What’s going on: Protests, basically. It started off as a long march called the Azadi or Freedom march by PTI led by Imran Khan an opposition party in the parliament and the Inqalaab or Revolution march by PAT led by Tahir-ul-Qadri, a non entity in the parliament but someone who can pull crowds to himself. The march went from Lahore to Islamabad, the Pakistani capital, where they gave (and are still giving) a dharna, which I think is a sit in in English. These were all peaceful protests and the sit in was peaceful until yesterday, when the protesters started going toward the prime minister house after failed negotiations (and a lot more) and well, they weren’t allowed to go far because the police went in with tear gas, rubber bullets, and also in one instance, actual bullets. This has resulted in about upwards of 200 injuries and 7 people dead, 2 are critical, obviously again these are premature numbers and there’s likely to be a lot more.
Now, WHY: Simply, the march happened because of allegations of rigging in the general election of 2013 that led to Nawaz Sharif, head of the PML-N to come to power. The Lahore Incident, which is linked here (http://en.wikipedia.org/wiki/2014_Lahore_clash), read up. Generally, also non responsiveness to valid rigging allegations, and no sign of opening up areas where these allegations exist. A lot more.
This is a very, very basic thing. I skipped military intervention in talks, the sit in was on going for two weeks, a lot more basis for the march, the entry into the Red Zone, more events. You can google and keep up with this and ask me more questions if you’re still confused. This is also an on going situation.
If I messed up something tell me I’ll fix it. Add more to this if you want.
#Sept6CTA, spread the word! September 6th will be a national day of community outreach and direct action.
Whether this means organizing a teach-in, a rally, a demonstration or a town hall addressing police brutality in a community space, we implore leaders to engage their families, friends and neighbors by taking action.
Find out more or volunteer at sept6cta.org.
Racists supporting Wilson cause further trauma.
Just read through ALL of this…these people are INCREDIBLY organized and have collected almost every piece of information out - and they are asking some amazing questions.

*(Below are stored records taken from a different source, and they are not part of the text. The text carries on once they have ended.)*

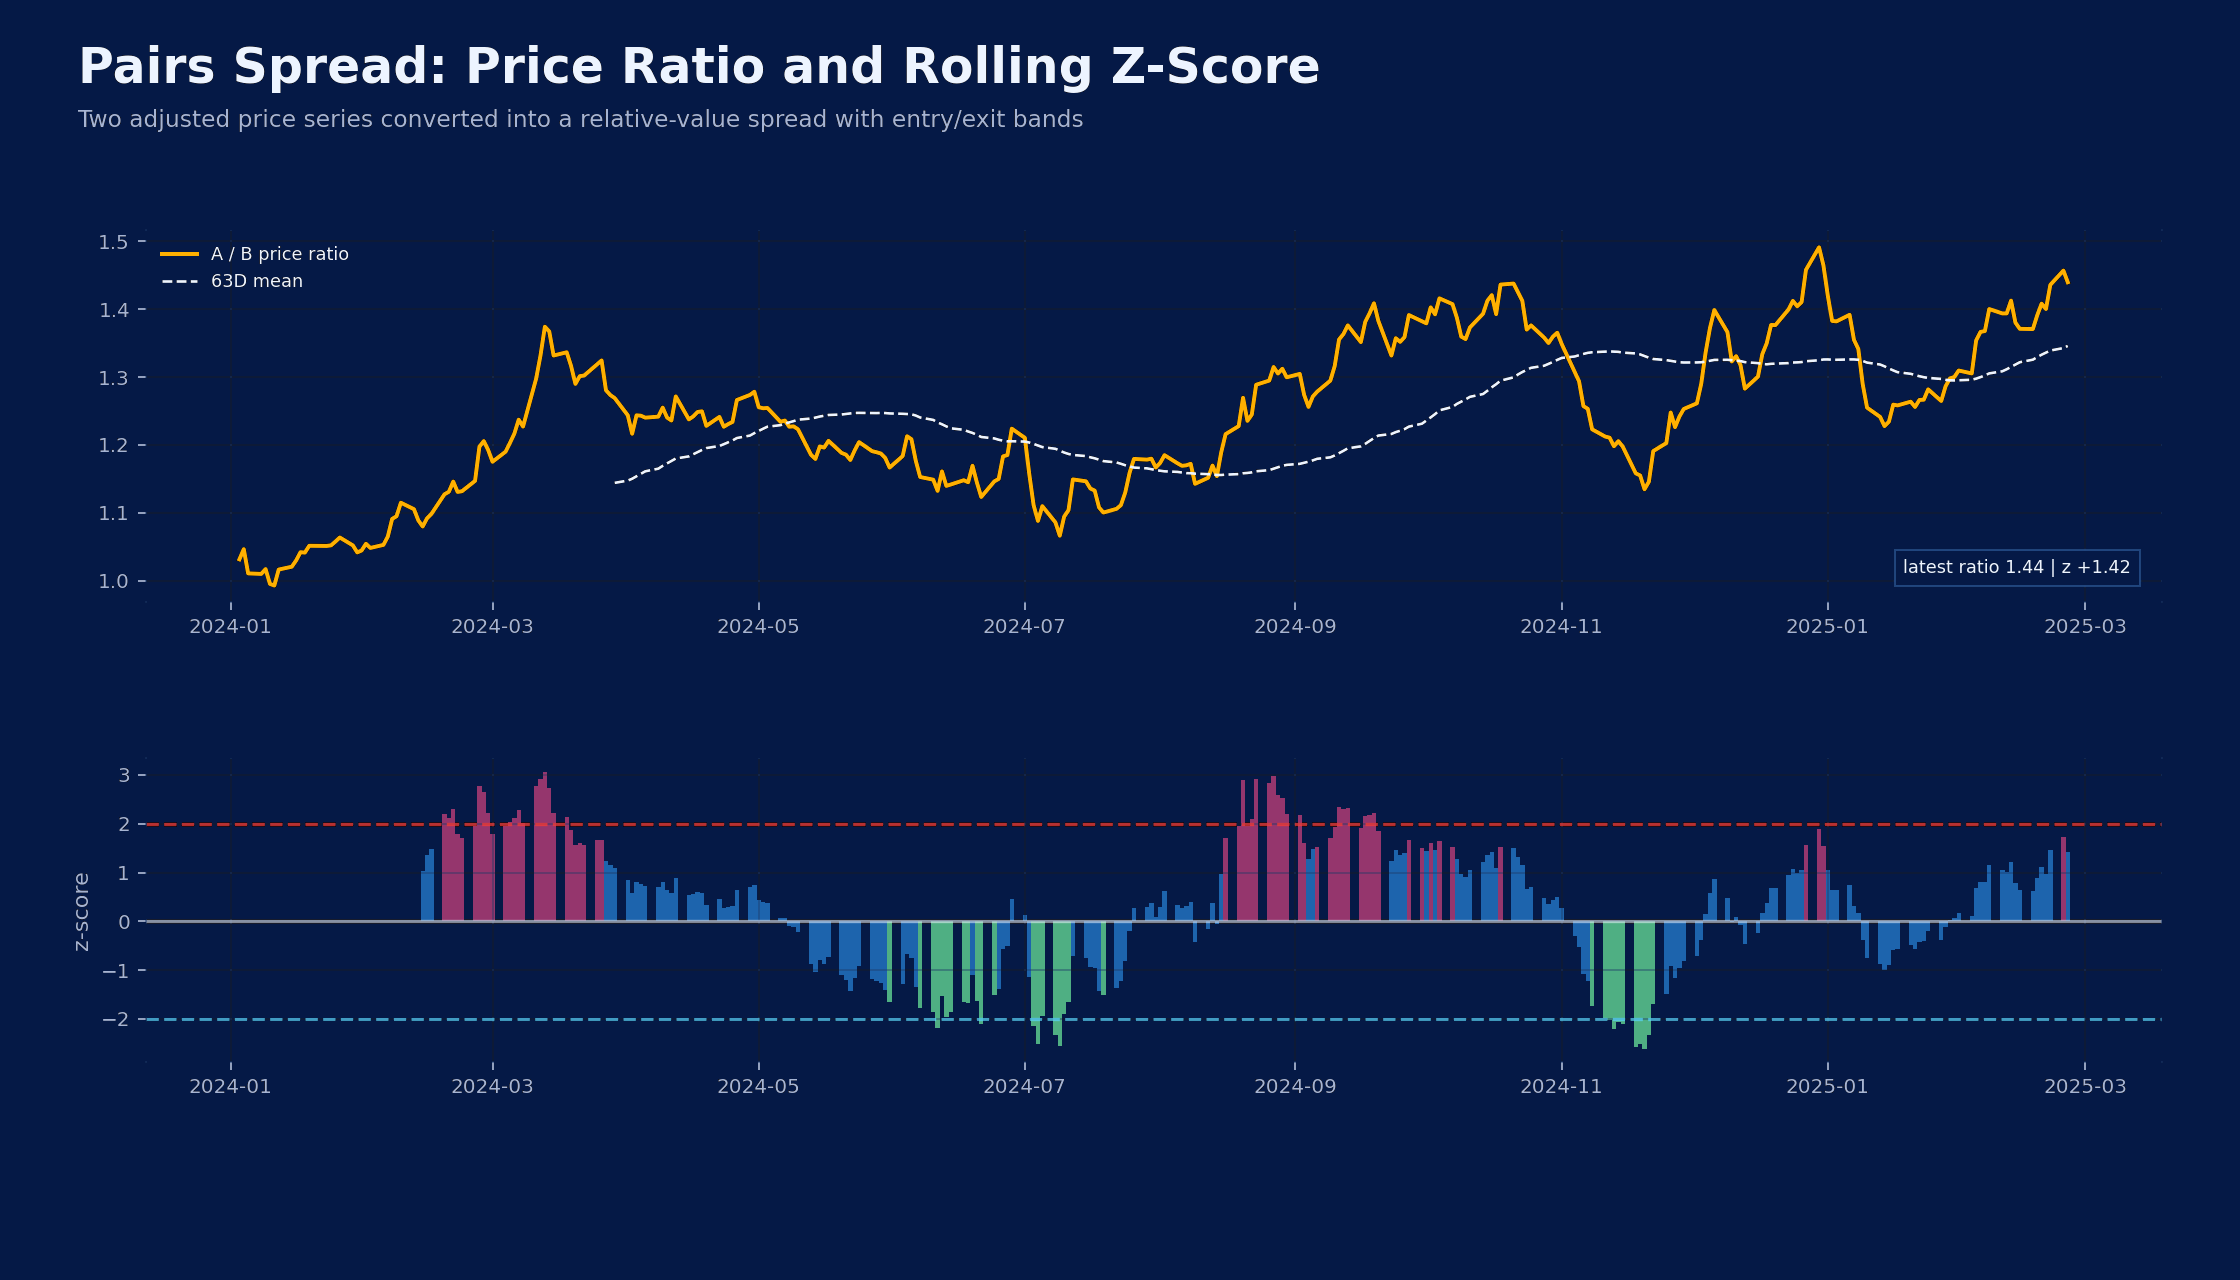
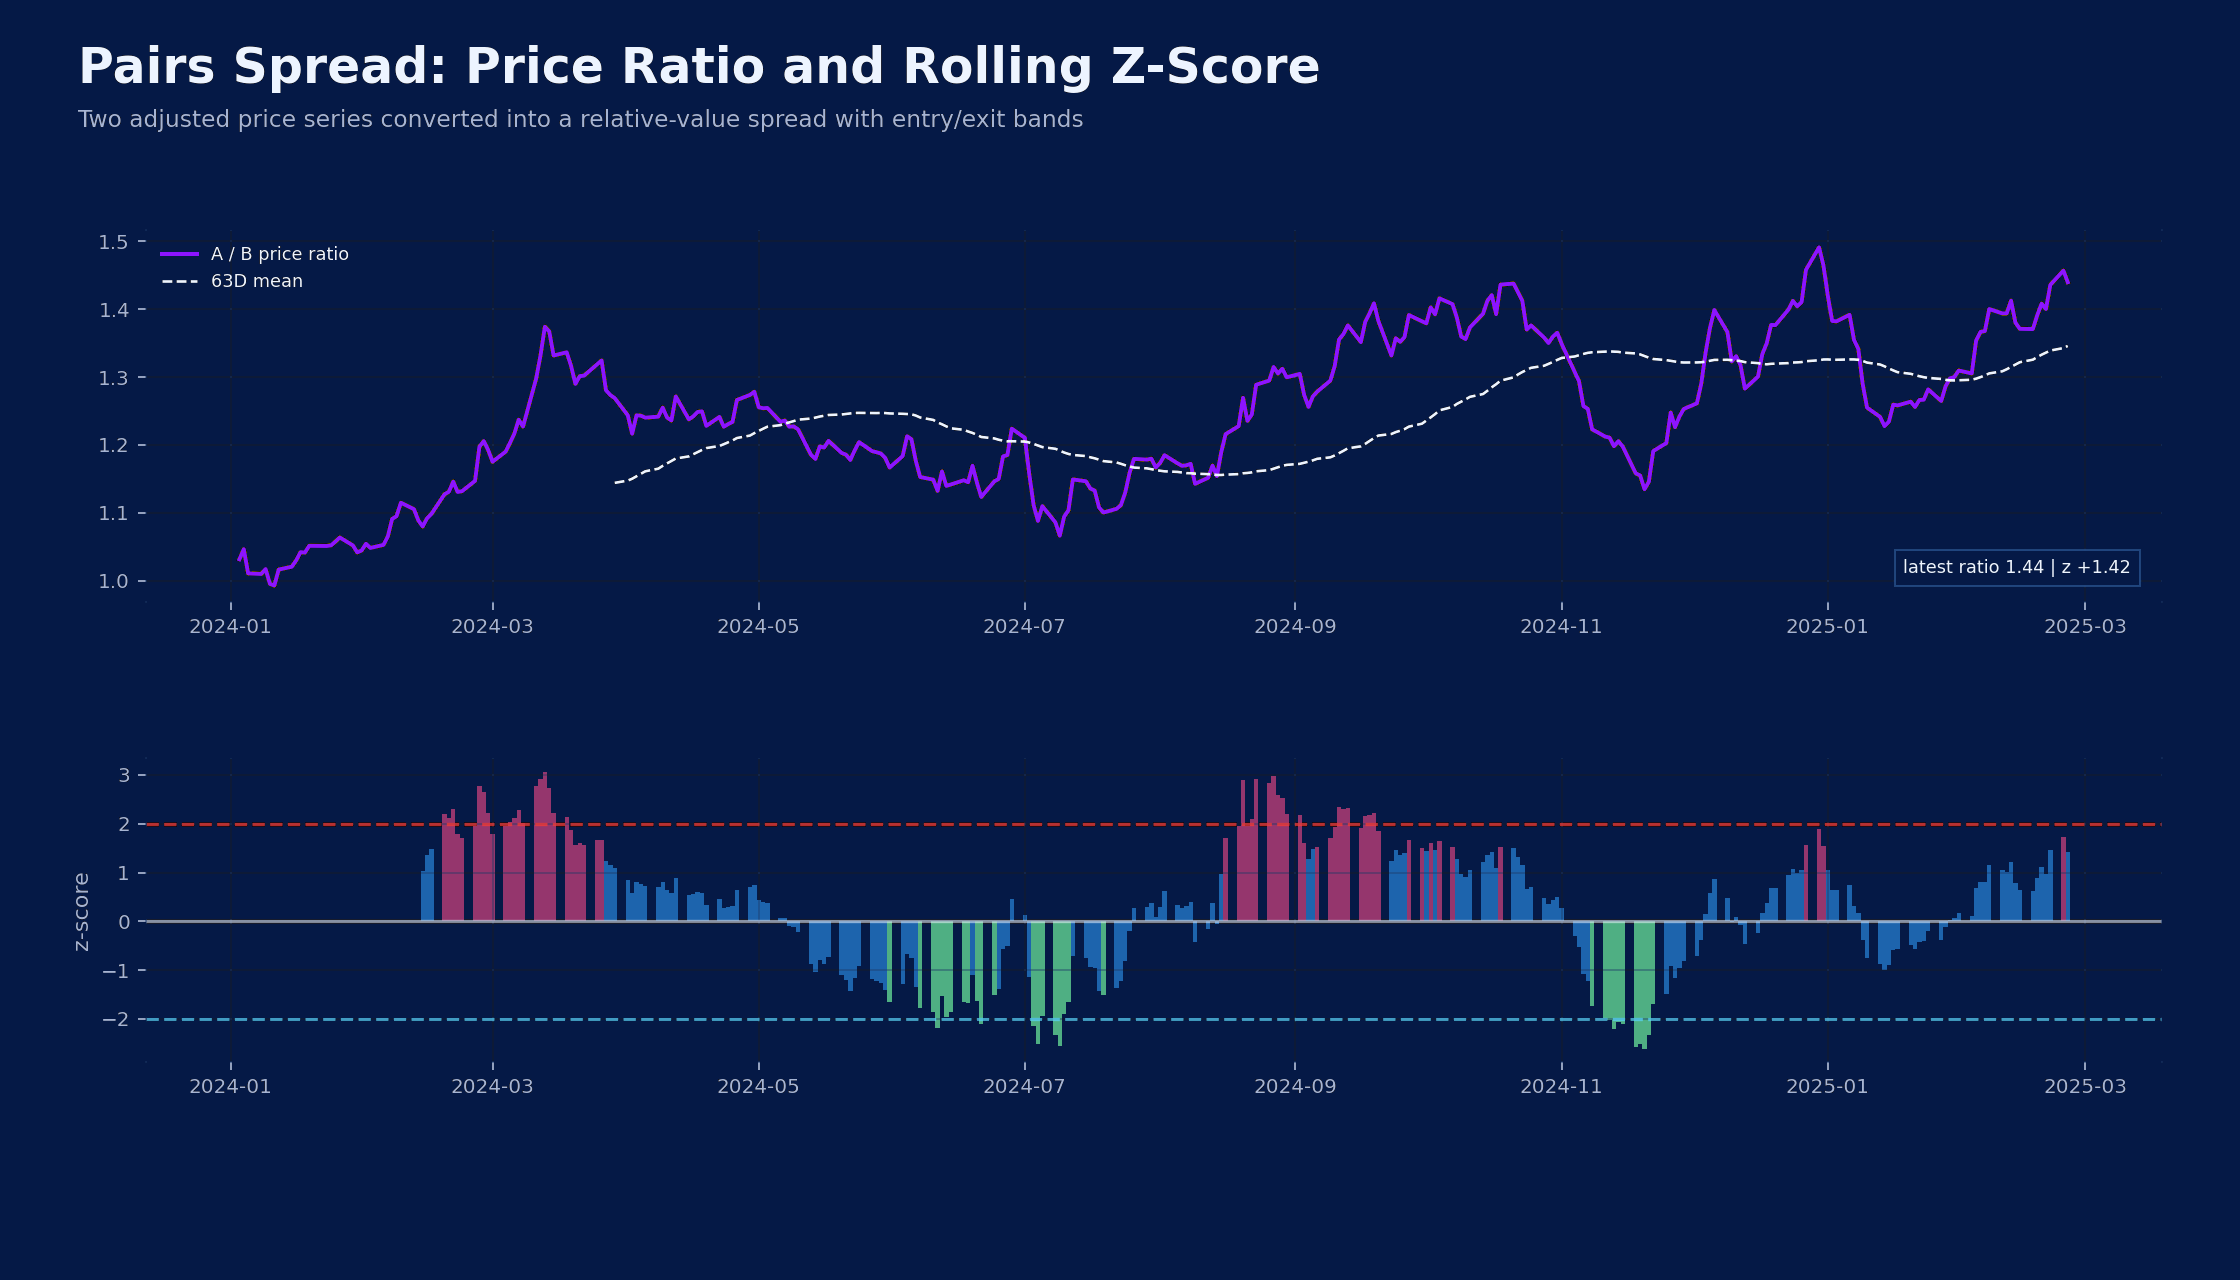
Recolor landing warm accents to purple

diff --git a/scripts/recolor_landing_api_warm_accents.py b/scripts/recolor_landing_api_warm_accents.py
@@ -1,0 +1,123 @@
+from __future__ import annotations
+
+from pathlib import Path
+
+import numpy as np
+from PIL import Image
+
+
+ROOT = Path(__file__).resolve().parents[1]
+TARGET = np.array([168, 85, 247], dtype=np.float32) / 255.0
+TARGET_HSV = None
+
+PLOTS = [
+    ROOT / "_output" / "_v3" / "v3_01_cloud_arr_grouped_bars.png",
+    ROOT / "_output" / "_v3" / "v3_14_earnings_implied_realized_scatter.png",
+    ROOT / "_output" / "_v3" / "v3_23_orange_factor_risk_river.png",
+    ROOT / "_output" / "_v3" / "v3_25_backtest_parameter_surface_3d.png",
+    ROOT / "_output" / "_v3" / "v3_27_realized_volatility_cone.png",
+    ROOT / "_output" / "_v3" / "v3_30_pairs_spread_zscore.png",
+    ROOT / "_output" / "_v3" / "v3_11_roic_wacc_spread_zscore.png",
+    ROOT / "_output" / "39_institutional_crowding_13f_flows_output_01.png",
+]
+
+YELLOW_GREEN_PLOTS = {
+    ROOT / "_output" / "39_institutional_crowding_13f_flows_output_01.png",
+}
+
+
+def rgb_to_hsv(rgb: np.ndarray) -> np.ndarray:
+    r, g, b = rgb[..., 0], rgb[..., 1], rgb[..., 2]
+    maxc = np.max(rgb, axis=-1)
+    minc = np.min(rgb, axis=-1)
+    delta = maxc - minc
+
+    hue = np.zeros_like(maxc)
+    nonzero = delta > 1e-6
+    rmax = nonzero & (maxc == r)
+    gmax = nonzero & (maxc == g)
+    bmax = nonzero & (maxc == b)
+    hue[rmax] = ((g[rmax] - b[rmax]) / delta[rmax]) % 6
+    hue[gmax] = ((b[gmax] - r[gmax]) / delta[gmax]) + 2
+    hue[bmax] = ((r[bmax] - g[bmax]) / delta[bmax]) + 4
+    hue /= 6.0
+
+    sat = np.zeros_like(maxc)
+    sat[maxc > 1e-6] = delta[maxc > 1e-6] / maxc[maxc > 1e-6]
+    return np.stack([hue, sat, maxc], axis=-1)
+
+
+def hsv_to_rgb(hsv: np.ndarray) -> np.ndarray:
+    h, s, v = hsv[..., 0], hsv[..., 1], hsv[..., 2]
+    i = np.floor(h * 6).astype(np.int32)
+    f = h * 6 - i
+    p = v * (1 - s)
+    q = v * (1 - f * s)
+    t = v * (1 - (1 - f) * s)
+    i = i % 6
+
+    out = np.zeros(hsv.shape, dtype=np.float32)
+    choices = [
+        (v, t, p),
+        (q, v, p),
+        (p, v, t),
+        (p, q, v),
+        (t, p, v),
+        (v, p, q),
+    ]
+    for idx, vals in enumerate(choices):
+        mask = i == idx
+        out[..., 0][mask], out[..., 1][mask], out[..., 2][mask] = vals[0][mask], vals[1][mask], vals[2][mask]
+    return out
+
+
+def recolor(path: Path) -> int:
+    image = Image.open(path).convert("RGBA")
+    pixels = np.array(image)
+    rgb = pixels[..., :3].astype(np.float32) / 255.0
+    alpha = pixels[..., 3]
+    hsv = rgb_to_hsv(rgb)
+
+    hue, sat, val = hsv[..., 0], hsv[..., 1], hsv[..., 2]
+    warm_yellow_orange = (
+        (alpha > 0)
+        & (hue >= 0.055)
+        & (hue <= 0.185)
+        & (sat >= 0.28)
+        & (val >= 0.42)
+        & (rgb[..., 0] >= 0.45)
+        & (rgb[..., 1] >= 0.28)
+        & (rgb[..., 2] <= 0.72)
+    )
+    if path in YELLOW_GREEN_PLOTS:
+        warm_yellow_orange = warm_yellow_orange | (
+            (alpha > 0)
+            & (hue >= 0.15)
+            & (hue <= 0.30)
+            & (sat >= 0.22)
+            & (val >= 0.45)
+            & (rgb[..., 0] >= 0.45)
+            & (rgb[..., 1] >= 0.45)
+            & (rgb[..., 2] <= 0.75)
+        )
+
+    target_hue = rgb_to_hsv(TARGET.reshape(1, 1, 3))[0, 0, 0]
+    hsv[..., 0][warm_yellow_orange] = target_hue
+    hsv[..., 1][warm_yellow_orange] = np.clip(hsv[..., 1][warm_yellow_orange] * 0.92, 0.38, 0.92)
+    recolored = np.clip(hsv_to_rgb(hsv) * 255, 0, 255).astype(np.uint8)
+    pixels[..., :3][warm_yellow_orange] = recolored[warm_yellow_orange]
+    Image.fromarray(pixels, "RGBA").save(path)
+    return int(warm_yellow_orange.sum())
+
+
+def main() -> None:
+    missing = [str(path.relative_to(ROOT)) for path in PLOTS if not path.exists()]
+    if missing:
+        raise SystemExit("Missing plots:\n" + "\n".join(missing))
+    for path in PLOTS:
+        changed = recolor(path)
+        print(f"{path.relative_to(ROOT)}: recolored {changed:,} pixels")
+
+
+if __name__ == "__main__":
+    main()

Those cops in riot armor beating and tear-gassing protesters in Ferguson didn’t drop out of thin air. As American police continue to receive billions in military-grade equipment free or subsidized by the Pentagon and Homeland Security, they’ve predictably started to act more like a military force in hostile territory than the public’s protectors.
Far fewer articles describe the other constitutional violations taking place on the streets of Missouri, and those violations are every bit as urgent as the infringements on speech and assembly. We’ve seen very little coverage of the use of tear gas and rubber bullets as constitutional violations. But the due process clause bans the police from using excessive force even when they are within their rights to control a crowd or arrest a suspect. And tear gas is in a category all its own. Not only is unleashing it into a crowd an unconstitutional exercise of excessive force, but its use is banned by international law. That’s one of the reasons Amnesty International sent a team of investigators to Ferguson. Similarly, the use of rubber bullets under the circumstances is also unconstitutional. Some kinds of rubber bullets are more unconstitutional than others, because certain types are more likely to injure and maim.
But excessive use of force is only the beginning. Pulling people out of the crowd and arresting them without probable cause (or for being 2 feet off the sidewalk) violates the Fourth and 14th Amendments, particularly when those arrests are disproportionately of black protesters. The general arrest statistics in Ferguson reveal what looks to be a stunning constitutional problem. According to an annual report last year from the Missouri attorney general’s office, Ferguson police were twice as likely to arrest blacks during traffic stops as they were whites. Emerging reports about racial disparities in Ferguson’s criminal justice system and the ways in which the town uses trivial violations by blacks to bankroll the city (and disenfranchise offenders) all represent constitutional questions. Why don’t we characterize them as such? These are not just violations of the law or bad policy. These are violations of our most basic and fundamental civil liberties.
Of course, probably the biggest potential constitutional violation of all—and eyewitness testimony suggests this as a real possibility—is the alleged use of excessive force by the police in shooting an unarmed 18-year-old at least six times. Under the law, each of those bullets must be separately justified, as necessary, even if one believes the officer’s story that Michael Brown rushed him. To be sure, the news media has covered this, but very few of us talk about the shooting as a potential violation of the Constitution. Remember, the Constitution is the foundational bargain between the people and their government, the framework on which our legal order rests. When we fail to talk about the arrests, searches, racial profiling, and government brutality in constitutional terms, we are failing to capture how profoundly the state has betrayed its promises."
What they won’t show you on CNN tonight: Ferguson residents line a parade of roses down W Florissant, leading to where Mike Brown was taken from this world. #staywoke #powerful #insolidarity